BILL SWINDELL, THE PRESS DEMOCRAT

The threat of rain in mid-October would typically have winemakers and vineyard managers scrambling as they look to limit any damage caused by severe rot or other moisture-related harm to the North Coast’s most valuable crop.

But the exepected rainfall is more of a minor inconvenience due to the fact that most grape growers are done or about to finish this season’s harvest.

Thanks to early picking that started at the end of July, about 90 percent of the harvest is complete in Sonoma County, a point that in most years wouldn’t come for two more weeks.

“The short version is our Sonoma properties are pretty much done,” said Andrea Smalling, chief marketing officer for Foley Family Wines.

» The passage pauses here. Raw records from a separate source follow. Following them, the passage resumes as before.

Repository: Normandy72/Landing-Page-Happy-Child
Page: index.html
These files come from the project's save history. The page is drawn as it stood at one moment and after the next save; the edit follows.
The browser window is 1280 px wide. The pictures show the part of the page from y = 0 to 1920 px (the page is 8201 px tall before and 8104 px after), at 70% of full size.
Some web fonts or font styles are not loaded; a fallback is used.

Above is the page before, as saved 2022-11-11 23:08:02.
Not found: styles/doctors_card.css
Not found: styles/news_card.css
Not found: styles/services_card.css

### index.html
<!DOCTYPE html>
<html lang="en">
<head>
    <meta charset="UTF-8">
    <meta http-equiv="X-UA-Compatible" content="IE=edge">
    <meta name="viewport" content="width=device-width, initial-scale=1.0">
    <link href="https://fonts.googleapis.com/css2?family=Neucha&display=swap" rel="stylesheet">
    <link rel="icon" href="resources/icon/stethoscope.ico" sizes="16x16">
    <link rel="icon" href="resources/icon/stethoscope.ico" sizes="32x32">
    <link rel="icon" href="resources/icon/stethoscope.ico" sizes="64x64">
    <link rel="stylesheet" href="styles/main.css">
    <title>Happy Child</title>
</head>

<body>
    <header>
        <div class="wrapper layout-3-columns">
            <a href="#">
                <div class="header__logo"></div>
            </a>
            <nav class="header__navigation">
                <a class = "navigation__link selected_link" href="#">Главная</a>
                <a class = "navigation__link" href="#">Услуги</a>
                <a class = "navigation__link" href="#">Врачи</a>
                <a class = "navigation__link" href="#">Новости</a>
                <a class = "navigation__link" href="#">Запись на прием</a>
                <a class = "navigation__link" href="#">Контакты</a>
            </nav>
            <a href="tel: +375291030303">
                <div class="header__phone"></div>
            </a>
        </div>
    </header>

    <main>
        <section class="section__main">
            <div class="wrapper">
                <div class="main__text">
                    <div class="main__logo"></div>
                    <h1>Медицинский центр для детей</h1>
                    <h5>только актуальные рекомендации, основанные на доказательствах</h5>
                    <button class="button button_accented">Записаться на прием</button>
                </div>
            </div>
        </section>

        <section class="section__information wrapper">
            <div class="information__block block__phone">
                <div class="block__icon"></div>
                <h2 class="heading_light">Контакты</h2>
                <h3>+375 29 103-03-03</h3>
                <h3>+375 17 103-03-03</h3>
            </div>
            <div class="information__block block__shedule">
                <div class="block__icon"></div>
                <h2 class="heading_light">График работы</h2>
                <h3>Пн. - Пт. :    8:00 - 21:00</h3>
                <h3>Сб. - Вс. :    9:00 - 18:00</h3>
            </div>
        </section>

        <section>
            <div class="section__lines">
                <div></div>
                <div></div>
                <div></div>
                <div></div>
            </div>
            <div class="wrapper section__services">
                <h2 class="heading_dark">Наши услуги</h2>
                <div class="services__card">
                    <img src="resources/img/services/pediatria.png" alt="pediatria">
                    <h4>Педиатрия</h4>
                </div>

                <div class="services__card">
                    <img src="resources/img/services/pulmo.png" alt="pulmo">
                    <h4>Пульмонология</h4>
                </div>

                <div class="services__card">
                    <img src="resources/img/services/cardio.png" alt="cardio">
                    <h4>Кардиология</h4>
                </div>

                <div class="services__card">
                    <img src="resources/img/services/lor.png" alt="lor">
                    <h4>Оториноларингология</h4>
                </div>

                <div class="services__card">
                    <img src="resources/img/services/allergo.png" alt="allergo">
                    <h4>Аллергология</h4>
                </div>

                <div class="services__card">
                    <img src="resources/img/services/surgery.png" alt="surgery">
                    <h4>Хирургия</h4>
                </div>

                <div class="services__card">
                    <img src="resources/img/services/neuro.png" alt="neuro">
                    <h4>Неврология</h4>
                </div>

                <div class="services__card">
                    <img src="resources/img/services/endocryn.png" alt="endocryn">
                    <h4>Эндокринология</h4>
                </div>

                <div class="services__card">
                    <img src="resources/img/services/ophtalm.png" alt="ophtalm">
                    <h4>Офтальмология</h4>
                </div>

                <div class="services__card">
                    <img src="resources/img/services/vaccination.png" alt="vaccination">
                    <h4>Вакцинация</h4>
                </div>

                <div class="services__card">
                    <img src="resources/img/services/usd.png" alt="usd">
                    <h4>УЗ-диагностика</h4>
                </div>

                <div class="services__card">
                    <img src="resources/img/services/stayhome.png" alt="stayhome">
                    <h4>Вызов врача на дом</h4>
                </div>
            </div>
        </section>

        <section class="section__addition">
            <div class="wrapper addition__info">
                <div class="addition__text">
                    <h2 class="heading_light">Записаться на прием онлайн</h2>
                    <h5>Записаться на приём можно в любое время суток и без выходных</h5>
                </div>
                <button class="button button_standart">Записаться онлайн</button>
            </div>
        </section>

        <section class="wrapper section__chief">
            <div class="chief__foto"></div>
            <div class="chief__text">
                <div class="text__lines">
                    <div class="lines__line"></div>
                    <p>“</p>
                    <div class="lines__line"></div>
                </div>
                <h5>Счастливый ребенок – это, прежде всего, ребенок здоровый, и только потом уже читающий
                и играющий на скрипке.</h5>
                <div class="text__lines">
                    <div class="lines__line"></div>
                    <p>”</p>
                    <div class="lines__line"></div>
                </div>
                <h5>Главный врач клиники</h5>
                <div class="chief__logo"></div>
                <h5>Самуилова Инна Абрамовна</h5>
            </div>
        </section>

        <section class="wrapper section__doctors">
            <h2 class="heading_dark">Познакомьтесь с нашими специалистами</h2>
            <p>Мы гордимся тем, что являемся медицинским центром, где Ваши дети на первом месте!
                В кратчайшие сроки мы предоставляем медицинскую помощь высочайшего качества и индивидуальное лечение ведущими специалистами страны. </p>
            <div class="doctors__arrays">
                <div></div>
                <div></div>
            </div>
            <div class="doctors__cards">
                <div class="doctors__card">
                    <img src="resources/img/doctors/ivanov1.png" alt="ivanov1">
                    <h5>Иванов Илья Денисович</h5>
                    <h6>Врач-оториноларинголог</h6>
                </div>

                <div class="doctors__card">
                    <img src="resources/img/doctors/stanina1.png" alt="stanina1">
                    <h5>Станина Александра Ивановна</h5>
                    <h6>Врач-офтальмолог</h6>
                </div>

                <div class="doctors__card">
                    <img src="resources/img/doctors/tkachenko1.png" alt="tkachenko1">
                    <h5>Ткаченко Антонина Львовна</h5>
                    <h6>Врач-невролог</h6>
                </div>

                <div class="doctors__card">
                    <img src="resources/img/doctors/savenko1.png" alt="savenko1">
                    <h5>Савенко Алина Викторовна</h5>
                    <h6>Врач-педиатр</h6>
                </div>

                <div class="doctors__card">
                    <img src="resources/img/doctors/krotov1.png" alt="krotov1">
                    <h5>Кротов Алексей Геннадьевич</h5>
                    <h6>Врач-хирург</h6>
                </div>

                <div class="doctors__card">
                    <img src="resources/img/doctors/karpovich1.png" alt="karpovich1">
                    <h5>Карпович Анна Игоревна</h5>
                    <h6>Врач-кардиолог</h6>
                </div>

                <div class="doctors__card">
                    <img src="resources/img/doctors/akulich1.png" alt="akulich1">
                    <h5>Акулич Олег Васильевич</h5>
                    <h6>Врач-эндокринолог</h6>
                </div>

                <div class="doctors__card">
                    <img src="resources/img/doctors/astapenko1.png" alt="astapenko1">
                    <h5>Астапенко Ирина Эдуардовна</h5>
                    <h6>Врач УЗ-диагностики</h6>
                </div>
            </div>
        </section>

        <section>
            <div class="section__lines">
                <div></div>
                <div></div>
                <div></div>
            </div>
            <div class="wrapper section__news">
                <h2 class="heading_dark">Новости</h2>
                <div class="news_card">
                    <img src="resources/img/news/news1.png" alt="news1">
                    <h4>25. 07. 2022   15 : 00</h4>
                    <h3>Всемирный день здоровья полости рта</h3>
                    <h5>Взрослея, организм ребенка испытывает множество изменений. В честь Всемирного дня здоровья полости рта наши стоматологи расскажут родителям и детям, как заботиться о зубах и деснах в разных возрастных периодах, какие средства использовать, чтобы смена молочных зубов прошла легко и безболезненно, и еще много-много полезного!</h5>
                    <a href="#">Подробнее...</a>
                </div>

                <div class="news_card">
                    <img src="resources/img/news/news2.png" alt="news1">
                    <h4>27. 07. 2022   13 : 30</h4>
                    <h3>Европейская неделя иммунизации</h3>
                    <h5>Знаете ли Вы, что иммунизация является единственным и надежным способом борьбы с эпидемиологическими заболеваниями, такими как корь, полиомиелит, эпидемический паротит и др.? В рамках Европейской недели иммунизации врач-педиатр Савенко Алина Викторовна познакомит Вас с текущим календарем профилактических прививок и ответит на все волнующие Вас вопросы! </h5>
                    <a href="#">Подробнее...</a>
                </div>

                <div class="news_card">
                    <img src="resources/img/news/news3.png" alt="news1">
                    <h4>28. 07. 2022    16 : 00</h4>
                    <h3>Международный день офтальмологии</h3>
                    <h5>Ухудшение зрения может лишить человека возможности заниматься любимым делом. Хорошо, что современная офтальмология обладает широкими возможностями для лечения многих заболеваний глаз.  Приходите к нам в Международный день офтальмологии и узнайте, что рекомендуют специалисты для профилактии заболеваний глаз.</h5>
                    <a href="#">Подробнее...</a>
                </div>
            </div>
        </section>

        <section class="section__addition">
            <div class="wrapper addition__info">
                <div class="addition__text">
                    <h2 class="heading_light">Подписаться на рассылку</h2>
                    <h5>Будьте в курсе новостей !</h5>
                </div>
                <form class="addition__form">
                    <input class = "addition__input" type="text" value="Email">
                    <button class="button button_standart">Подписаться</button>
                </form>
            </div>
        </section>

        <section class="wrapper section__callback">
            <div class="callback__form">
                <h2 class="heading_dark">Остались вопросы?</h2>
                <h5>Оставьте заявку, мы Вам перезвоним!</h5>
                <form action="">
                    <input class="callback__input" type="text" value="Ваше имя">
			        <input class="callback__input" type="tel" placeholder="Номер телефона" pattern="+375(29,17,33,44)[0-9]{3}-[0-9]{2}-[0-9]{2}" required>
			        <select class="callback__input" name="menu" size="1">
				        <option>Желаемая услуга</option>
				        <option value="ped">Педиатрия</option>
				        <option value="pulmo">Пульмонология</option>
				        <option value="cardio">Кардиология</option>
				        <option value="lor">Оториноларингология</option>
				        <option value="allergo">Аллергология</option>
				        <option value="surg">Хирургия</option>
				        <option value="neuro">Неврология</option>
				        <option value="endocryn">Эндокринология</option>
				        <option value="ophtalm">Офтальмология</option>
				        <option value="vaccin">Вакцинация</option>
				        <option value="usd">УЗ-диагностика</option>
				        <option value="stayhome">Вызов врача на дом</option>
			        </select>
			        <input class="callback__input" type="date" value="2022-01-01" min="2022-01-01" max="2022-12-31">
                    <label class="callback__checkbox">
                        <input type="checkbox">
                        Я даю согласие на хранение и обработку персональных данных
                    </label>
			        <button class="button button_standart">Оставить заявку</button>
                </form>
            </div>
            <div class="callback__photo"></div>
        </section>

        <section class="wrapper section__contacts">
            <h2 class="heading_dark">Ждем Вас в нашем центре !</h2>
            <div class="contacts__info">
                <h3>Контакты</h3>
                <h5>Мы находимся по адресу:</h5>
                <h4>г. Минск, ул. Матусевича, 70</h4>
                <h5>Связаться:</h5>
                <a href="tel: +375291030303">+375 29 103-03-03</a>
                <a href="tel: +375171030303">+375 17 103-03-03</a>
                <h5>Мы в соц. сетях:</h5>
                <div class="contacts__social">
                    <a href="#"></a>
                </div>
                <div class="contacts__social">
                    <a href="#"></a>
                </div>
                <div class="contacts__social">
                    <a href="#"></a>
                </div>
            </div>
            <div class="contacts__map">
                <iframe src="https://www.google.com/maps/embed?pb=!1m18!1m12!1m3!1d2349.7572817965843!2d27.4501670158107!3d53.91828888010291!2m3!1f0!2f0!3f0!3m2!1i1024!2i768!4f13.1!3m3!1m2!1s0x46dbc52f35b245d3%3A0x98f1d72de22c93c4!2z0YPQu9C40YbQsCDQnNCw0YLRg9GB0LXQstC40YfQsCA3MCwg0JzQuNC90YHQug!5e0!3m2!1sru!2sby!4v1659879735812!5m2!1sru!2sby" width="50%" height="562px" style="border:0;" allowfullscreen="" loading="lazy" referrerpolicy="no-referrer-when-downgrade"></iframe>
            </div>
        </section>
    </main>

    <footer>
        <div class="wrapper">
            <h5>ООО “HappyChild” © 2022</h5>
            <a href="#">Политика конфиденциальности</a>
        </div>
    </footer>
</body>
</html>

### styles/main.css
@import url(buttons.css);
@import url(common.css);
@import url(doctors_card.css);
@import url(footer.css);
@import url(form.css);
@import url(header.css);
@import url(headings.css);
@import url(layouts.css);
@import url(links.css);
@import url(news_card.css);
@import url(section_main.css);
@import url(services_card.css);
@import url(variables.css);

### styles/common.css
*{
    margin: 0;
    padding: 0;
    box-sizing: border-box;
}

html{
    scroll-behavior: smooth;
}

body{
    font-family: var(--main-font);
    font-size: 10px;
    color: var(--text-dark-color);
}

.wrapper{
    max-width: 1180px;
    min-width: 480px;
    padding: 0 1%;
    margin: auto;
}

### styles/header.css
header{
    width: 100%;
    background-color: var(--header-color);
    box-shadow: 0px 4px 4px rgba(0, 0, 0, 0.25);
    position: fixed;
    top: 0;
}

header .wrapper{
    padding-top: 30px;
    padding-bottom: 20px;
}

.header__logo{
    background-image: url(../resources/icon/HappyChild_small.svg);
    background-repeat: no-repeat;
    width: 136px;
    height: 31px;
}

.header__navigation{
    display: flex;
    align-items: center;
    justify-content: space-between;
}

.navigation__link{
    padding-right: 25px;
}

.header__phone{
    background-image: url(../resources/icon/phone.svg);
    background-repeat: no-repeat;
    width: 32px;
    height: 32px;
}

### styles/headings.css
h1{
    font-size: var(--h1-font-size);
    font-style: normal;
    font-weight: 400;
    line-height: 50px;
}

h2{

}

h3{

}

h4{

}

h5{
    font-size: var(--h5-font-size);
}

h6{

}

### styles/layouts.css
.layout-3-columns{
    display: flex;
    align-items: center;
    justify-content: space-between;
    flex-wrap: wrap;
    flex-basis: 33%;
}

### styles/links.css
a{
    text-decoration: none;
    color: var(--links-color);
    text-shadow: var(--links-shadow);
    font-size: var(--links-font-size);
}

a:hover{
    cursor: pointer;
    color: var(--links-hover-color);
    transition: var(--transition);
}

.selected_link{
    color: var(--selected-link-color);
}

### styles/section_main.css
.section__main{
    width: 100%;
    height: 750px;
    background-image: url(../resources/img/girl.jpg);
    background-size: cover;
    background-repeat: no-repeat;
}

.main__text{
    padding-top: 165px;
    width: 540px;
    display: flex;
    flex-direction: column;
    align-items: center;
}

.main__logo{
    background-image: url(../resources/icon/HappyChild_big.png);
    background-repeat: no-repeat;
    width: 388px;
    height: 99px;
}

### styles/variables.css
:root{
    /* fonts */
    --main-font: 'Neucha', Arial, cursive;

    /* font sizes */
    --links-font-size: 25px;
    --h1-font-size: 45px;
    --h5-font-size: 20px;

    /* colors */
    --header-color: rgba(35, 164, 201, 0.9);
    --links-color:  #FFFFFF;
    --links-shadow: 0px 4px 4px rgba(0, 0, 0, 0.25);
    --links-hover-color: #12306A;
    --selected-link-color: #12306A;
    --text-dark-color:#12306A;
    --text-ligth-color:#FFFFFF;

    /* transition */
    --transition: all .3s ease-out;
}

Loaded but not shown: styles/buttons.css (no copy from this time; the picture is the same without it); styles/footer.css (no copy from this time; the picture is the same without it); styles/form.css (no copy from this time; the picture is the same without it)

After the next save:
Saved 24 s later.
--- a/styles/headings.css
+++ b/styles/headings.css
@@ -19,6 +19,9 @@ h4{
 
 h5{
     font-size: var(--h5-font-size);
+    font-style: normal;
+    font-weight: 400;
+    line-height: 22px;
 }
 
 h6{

The company still has some late-harvest semillon to be picked at vineyards in the Chalk Hill region, but even the coming rain is a blessing for that fruit, as it spurs what growers call “noble rot” that allows the grapes to shed water to make a more flavorful sweet wine.

“That is OK because if it rains, then you get a few dry days, it actually encourages the additional growth of botrytis and a little rot. So, that is actually a good thing,” Smalling said.

About 95 percent of the crop has been picked in Napa County.

A cold front bringing a few showers will come into the region Tuesday night and linger through Wednesday morning, dumping about 0.10 of an inch of rain, said Ken Clark, a senior meteorologist with AccuWeather.

A second storm front is expected Friday, though it is bringing fairly light rainfall, Clark said. Temperatures will struggle to break past 70 degrees for the rest of the week. In essence, fall weather has finally arrived.

“In a normal year we would be right in the thick of it,” said Steve Sangiacomo, a partner at Sangiacomo Family Vineyards. By day’s end, the Sonoma-based grape grower expected to have just 3 percent of its harvest unfinished.

“This [rain] would be a big issue in a normal harvest, ” Sangiacomo said.

The grapes remaining to be picked — cabernet sauvignon and merlot — have thicker skins that will be able to handle the rain better as opposed to more fragile varietals such as chardonnay, Sangiacomo said.

The main issue for some wineries right now is clearing up tank space to handle the remaining grapes to be crushed, he added.

Many winemakers in the area said they are glad to be done. Both Korbel Champagne Cellars in Guerneville and Jordan Vineyard and Winery in Healdsburg have finished their harvest for the seasons, spokeswomen for the wineries said.

This year’s harvest was noted for its compressed schedule as well as varietals not following their typical sequential picking order. For example, Jordan Vineyard and Winery completed about 85 percent of its harvest this year in 21 days, according to spokeswoman Lisa Mattson. Also, for the first time since 2004, the winery picked its Alexander Valley merlot before its Russian River chardonnay.

This year’s crop yield is about average, growers say, less than last year’s record-breaking crop, valued at $603 million in Sonoma County. Officials said the quality of this year’s crop appears to be excellent as late winter rains provided enough moisture prior to bud break and temperatures have remained moderate with the absence of heat spikes.

“We have had a fantastic growing season,” said Ben Vyborny, vineyard manager for Vyborny Vineyard Management Co., which farms about 1,000 acres of grapes across the area.

Still, some have a little more work to do. Constellation Brands Inc. should have picked by Tuesday night about 90 percent of its grapes in Sonoma County, or about 1,300 acres, said Tom Gore, the company’s director of vineyards for Sonoma and Mendocino counties. All of its 150-acre crop in Mendocino County should be in by day’s end as well.

Gore said any delay from the storms will likely be inconsequential, especially if it dries quickly afterward, allowing him the flexibility to not pick in the rain if he feels it would pose a problem for his crews or harvesting machinery.

“If I had my druthers, I would prefer to pick it all before the rain,” Gore said.

You can reach Staff Writer Bill Swindell at 521-5223 or bill.swindell@pressdemocrat.com. On Twitter @BillSwindell.